_Task to complete_
Go over the listing below line by line and tally those containing "pagination". Give only the tally.

_Input material_
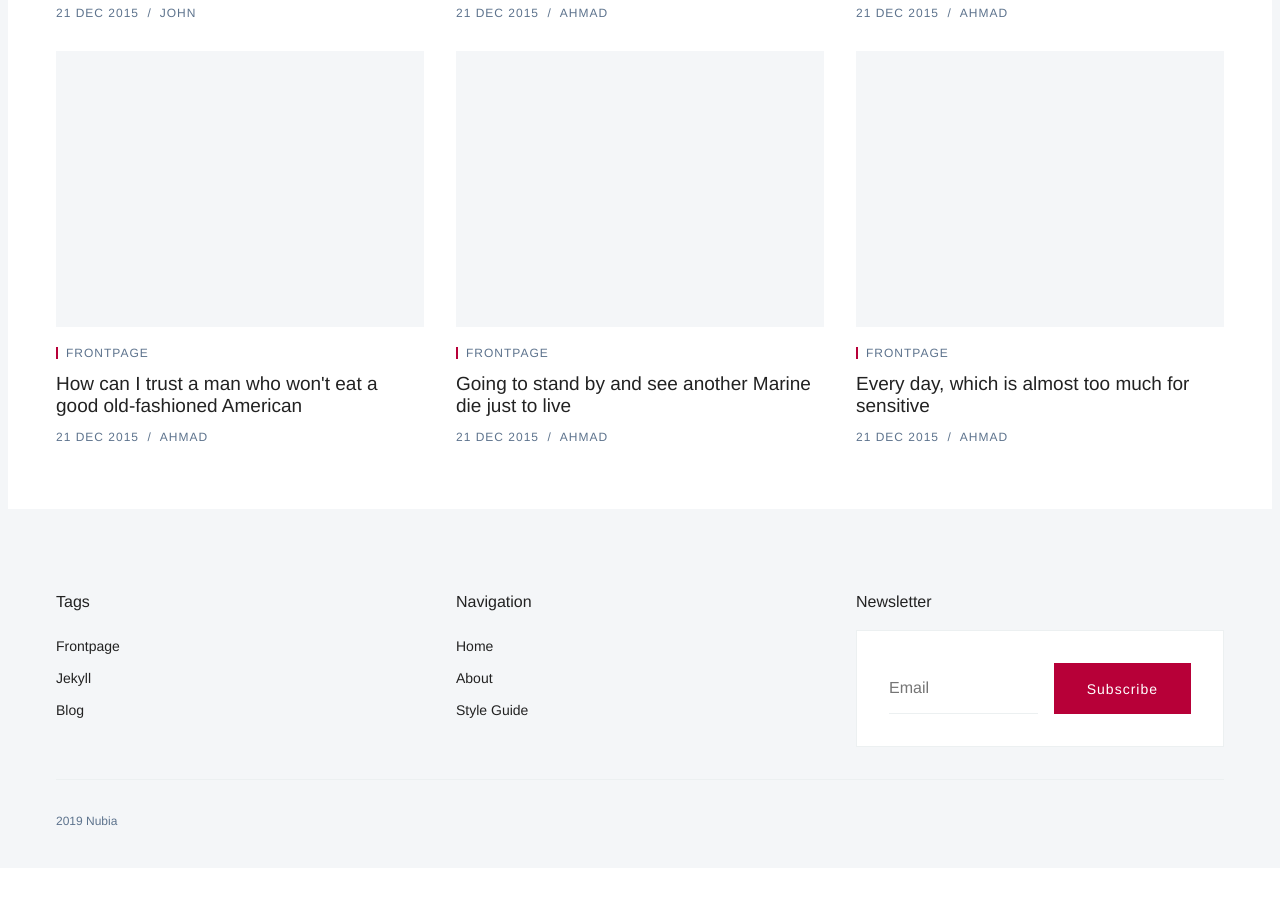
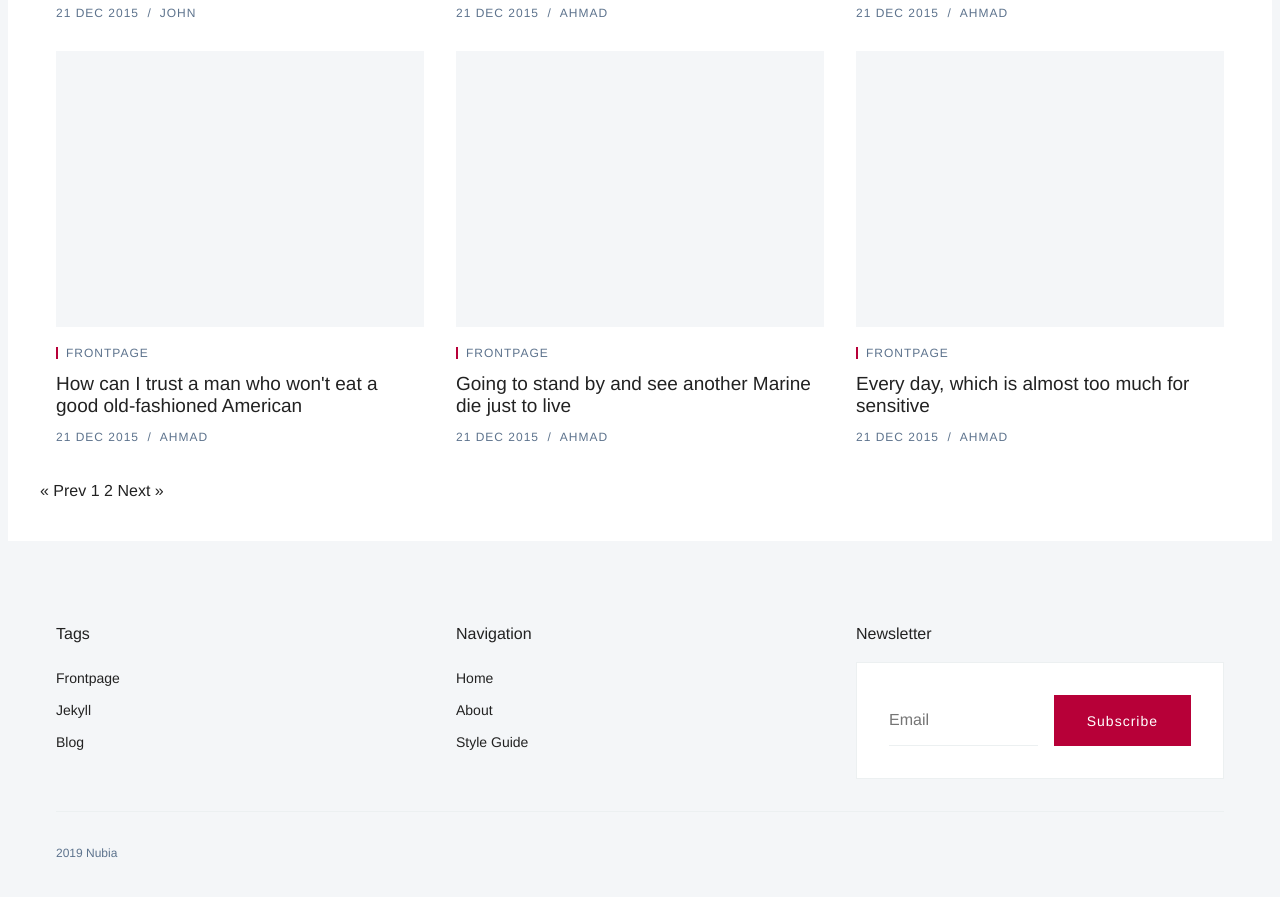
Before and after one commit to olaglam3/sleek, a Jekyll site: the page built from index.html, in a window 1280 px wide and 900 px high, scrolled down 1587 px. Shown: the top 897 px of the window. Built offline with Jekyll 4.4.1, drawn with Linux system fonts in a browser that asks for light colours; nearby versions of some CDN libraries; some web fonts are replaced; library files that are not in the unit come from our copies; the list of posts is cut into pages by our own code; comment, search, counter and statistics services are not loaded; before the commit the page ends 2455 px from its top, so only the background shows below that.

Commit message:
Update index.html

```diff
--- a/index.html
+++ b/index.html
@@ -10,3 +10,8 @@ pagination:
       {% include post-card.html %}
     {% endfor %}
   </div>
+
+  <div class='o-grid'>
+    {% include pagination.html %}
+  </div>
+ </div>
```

_Solution below_
2